Consider the following scenario: Of the 100 prospects you mailed to, 15 had incorrect email addresses, which meant you had 15 hard bounces. Those 15 hard bounces had the same impact on your data as the soft bounces did, lowering its overall potential by 15%.
Furthermore, if your email service provider believes your email addresses are incorrect and your emails are not delivered well, they will consider your email data quality to be poor. Every hard bounce will negatively impact your domain’s reputation and consequently damage future email deliverability, so if you suffer from a high bounce rate for a long time, you may cause serious harm.
Keeping your bounce rate low (less than 5%) is critical for preserving your domain reputation, keeping email open rates high (between 40% and 70%), and maintaining email deliverability.
Checklist to Improve Email Deliverability

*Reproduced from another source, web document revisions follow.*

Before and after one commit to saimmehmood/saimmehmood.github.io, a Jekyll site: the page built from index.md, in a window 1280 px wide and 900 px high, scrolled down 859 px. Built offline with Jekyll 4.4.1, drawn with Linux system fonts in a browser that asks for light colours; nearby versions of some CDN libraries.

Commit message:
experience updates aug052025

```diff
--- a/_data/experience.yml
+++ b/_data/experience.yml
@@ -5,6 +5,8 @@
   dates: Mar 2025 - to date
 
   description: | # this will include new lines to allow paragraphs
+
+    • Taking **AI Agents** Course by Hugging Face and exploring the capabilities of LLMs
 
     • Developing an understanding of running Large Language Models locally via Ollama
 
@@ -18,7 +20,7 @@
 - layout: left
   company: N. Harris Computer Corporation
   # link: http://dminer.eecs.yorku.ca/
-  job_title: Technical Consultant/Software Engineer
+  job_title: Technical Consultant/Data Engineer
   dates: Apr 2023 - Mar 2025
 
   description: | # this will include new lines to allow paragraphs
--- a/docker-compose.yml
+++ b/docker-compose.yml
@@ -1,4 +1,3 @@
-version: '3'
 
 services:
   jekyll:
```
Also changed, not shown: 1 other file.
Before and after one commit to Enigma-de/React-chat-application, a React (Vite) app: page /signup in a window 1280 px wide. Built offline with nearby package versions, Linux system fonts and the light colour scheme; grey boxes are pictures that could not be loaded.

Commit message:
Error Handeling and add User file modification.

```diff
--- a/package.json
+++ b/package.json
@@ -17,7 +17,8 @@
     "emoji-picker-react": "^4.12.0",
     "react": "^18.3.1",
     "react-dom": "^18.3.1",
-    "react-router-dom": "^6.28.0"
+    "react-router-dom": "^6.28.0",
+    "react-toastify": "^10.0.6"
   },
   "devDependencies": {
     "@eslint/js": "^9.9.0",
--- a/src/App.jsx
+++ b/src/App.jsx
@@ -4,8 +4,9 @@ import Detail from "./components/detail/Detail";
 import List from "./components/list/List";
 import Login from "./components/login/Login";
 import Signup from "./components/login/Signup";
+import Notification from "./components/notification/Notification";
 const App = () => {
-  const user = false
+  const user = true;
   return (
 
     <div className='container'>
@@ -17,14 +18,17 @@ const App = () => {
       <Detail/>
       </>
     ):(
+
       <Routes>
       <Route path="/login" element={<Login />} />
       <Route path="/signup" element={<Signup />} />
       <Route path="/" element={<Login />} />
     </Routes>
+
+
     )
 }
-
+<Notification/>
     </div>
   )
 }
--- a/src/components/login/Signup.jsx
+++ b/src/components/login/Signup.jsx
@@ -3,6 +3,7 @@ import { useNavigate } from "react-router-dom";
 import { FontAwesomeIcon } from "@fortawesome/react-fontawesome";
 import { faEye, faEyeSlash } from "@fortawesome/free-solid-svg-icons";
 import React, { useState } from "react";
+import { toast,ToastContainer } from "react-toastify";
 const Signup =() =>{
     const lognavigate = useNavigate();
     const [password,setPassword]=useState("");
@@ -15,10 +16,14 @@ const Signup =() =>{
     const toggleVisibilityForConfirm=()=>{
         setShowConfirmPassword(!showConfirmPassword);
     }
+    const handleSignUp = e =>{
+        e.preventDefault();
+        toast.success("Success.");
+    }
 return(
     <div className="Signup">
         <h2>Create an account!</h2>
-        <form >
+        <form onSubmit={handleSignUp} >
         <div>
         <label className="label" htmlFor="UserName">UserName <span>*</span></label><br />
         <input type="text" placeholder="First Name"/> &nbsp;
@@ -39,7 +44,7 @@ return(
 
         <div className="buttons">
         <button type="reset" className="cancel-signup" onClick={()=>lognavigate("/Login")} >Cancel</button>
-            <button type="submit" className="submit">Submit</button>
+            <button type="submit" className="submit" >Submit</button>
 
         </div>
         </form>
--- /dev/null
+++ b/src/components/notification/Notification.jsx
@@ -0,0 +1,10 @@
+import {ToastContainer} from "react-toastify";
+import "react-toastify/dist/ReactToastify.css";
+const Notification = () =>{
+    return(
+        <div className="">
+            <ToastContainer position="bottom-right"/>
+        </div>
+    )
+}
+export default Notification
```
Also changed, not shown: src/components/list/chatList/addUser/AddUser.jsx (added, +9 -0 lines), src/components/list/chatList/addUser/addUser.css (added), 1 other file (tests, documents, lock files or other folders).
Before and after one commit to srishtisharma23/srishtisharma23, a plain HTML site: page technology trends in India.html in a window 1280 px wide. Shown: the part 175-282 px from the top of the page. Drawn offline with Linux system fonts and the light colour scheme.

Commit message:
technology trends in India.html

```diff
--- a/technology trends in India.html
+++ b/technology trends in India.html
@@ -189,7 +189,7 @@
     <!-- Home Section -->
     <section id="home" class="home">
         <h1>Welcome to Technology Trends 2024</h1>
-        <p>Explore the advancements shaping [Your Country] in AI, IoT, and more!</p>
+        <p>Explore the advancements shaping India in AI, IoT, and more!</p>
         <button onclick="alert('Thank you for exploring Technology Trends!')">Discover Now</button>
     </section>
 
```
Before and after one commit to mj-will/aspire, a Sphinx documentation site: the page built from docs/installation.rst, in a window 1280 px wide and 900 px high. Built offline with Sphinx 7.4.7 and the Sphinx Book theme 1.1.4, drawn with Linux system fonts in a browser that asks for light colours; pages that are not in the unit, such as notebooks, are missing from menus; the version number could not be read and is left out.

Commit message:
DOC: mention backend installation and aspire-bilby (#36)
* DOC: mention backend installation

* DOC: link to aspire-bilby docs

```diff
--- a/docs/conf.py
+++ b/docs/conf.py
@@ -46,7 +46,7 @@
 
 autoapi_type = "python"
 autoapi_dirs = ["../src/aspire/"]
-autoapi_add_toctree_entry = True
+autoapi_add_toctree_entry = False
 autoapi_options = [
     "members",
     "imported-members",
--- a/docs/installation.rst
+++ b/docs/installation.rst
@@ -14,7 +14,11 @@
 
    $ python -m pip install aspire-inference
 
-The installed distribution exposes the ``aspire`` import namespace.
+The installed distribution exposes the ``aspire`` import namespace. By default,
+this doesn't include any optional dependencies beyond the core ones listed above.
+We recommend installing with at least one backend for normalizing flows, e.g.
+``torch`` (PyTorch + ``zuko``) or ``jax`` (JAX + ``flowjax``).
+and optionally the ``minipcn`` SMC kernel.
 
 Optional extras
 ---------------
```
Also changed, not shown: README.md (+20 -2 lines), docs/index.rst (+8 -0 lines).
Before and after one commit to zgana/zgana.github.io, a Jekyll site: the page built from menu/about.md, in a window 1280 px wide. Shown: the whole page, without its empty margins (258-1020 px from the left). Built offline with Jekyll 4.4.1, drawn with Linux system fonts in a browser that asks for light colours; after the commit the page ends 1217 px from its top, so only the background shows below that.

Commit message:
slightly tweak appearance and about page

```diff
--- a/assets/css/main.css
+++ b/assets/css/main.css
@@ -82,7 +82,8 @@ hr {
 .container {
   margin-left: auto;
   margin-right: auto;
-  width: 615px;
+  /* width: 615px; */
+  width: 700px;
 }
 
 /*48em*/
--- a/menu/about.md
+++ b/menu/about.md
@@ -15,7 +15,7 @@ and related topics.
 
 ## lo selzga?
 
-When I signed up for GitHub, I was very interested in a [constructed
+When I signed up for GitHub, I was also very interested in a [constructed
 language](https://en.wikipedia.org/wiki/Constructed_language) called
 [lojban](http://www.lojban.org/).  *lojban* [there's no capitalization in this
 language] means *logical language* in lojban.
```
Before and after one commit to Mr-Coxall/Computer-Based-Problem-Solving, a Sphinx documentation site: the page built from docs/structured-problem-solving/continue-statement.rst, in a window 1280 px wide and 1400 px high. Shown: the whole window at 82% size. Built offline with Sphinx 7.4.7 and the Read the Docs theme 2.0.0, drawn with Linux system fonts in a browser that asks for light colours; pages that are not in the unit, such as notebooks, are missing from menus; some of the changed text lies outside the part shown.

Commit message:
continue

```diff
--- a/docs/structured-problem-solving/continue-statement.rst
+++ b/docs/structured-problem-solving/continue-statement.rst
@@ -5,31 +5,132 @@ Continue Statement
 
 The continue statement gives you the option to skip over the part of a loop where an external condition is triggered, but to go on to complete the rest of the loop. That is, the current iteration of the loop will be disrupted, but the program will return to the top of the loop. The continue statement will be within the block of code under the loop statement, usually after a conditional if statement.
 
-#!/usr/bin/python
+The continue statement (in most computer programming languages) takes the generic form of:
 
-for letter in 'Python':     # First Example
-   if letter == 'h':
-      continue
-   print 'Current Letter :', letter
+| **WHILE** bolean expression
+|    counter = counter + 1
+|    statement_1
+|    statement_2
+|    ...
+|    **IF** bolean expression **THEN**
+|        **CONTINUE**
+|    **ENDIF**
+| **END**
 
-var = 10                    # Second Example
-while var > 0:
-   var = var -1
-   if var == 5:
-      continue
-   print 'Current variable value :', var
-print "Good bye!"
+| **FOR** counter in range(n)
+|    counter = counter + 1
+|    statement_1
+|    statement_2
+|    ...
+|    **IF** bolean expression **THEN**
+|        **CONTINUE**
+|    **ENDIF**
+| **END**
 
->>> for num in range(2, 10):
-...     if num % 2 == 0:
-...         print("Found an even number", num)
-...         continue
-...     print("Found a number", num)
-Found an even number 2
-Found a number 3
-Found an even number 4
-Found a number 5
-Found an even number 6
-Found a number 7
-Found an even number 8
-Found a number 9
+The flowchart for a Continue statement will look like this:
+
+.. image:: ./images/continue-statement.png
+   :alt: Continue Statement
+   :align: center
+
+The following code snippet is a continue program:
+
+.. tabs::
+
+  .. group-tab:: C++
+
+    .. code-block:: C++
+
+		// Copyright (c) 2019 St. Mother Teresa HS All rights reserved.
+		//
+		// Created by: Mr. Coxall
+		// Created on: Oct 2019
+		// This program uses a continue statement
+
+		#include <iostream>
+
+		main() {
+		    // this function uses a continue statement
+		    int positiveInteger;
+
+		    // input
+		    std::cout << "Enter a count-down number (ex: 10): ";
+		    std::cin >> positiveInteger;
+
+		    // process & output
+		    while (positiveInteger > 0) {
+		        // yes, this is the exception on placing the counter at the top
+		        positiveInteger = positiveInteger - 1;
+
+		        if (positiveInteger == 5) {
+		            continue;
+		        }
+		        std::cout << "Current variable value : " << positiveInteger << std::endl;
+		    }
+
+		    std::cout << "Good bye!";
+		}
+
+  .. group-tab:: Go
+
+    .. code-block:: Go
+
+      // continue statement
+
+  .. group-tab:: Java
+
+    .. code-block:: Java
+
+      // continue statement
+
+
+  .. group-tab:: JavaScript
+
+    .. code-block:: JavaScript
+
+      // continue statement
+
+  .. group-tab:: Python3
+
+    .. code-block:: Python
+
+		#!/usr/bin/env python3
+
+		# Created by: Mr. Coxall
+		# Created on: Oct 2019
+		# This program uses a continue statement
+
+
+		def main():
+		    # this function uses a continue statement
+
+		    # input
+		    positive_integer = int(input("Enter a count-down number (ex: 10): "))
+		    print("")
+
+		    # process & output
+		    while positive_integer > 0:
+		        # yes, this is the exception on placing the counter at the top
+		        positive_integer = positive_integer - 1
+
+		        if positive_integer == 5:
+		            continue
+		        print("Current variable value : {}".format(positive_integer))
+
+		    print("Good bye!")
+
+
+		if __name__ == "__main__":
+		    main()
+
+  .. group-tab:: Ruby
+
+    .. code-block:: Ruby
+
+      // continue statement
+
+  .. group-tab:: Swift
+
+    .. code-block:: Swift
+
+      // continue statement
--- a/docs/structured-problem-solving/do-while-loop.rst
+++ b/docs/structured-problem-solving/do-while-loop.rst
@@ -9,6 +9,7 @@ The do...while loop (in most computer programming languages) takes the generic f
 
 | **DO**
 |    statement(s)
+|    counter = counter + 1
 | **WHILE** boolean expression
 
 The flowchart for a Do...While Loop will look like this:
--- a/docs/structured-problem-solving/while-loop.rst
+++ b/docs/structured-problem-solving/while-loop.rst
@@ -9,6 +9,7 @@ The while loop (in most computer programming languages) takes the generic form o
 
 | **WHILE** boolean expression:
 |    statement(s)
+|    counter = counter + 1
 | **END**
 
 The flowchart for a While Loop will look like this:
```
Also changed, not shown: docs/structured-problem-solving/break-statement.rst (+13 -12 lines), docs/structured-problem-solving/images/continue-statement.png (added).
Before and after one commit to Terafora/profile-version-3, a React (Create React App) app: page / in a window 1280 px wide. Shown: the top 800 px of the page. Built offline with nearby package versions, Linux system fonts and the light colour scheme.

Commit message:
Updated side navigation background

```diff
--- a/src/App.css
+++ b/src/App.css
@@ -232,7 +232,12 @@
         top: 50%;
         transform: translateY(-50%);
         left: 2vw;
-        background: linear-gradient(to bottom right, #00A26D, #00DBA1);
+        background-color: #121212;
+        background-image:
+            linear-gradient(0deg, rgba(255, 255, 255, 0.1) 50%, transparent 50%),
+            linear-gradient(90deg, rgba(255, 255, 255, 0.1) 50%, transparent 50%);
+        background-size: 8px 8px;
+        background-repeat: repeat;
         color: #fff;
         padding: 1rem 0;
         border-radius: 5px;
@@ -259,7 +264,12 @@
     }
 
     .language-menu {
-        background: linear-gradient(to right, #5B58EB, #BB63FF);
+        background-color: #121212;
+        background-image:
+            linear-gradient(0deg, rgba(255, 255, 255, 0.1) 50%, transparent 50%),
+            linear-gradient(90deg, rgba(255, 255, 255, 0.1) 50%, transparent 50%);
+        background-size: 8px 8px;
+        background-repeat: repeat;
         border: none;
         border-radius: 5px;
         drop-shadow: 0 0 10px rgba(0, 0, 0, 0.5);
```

- Send your emails on a regular schedule to a consistent contact list.
- After each campaign, delete the hard bounces and “complainers” from your list—and delete them permanently. Inactive accounts remain inactive; “complainers” do not receive your email messages.
- Avoid changing IP addresses or domains. It is no longer possible to hide your identity with “burnt IPs”. Internet Service Providers now want to know who you are and to create a report regarding your activities.
Note: If you’re having trouble with your reputation, remove people who don’t respond to your emails and only send emails to the most engaged users until you’re back in their inbox.
- Avoid spam words in your headline. Using all caps, “%,” or “!” signs or spammy terms like “free,” “winner,” “cash,” and “urgent” are all bad practices.
- Make sure the “from” domain matches the real sending domain (or parent domain). In other words, the domain being displayed should be the same as the one you are sending from.
- Links to external domains as well as links with a different description than the target should be avoided.
- Before sending your campaign to the entire audience, test it. You may need custom software development before submission, content testing, and recommendations to post-submission statistics (Open Rates, Click-Through Rates, Click-To-Open Rates, Unsubscribe Rates) for future content optimization.
- Ensure that all new contacts are added to your mailing list through a double-opt-in, as well as that you maintain accurate authorization information for already existing subscribers. This is when someone chooses to join a mailing list, they must go through a double opt-in process. This means they receive an email with a link they must click to confirm their subscription.
- All sending domains should be configured to enforce DMARC (force reject policy after testing) and BIMI (Brand Indicators for Message Identification) restrictions. When a DMARC policy is set to p=reject, email receivers are directed to decline any message that does not pass the DMARC validation.
- An email must contain an unsubscribe option, the sender’s name, contact information, and a legal disclaimer, in addition to everything else mentioned above.
To Sum It Up
Finally, poor email deliverability can also be a symptom of a reputation management issue. The most important consideration when choosing an email marketing partner is how well your company’s reputation is being managed online. Poorly managed email campaigns can lose employees, customers, and partners. The best way to avoid this is to consistently monitor your email deliverability and take corrective action as necessary.
In the next part of our review, we’ll tell you more about what email delivery is and why it’s significant.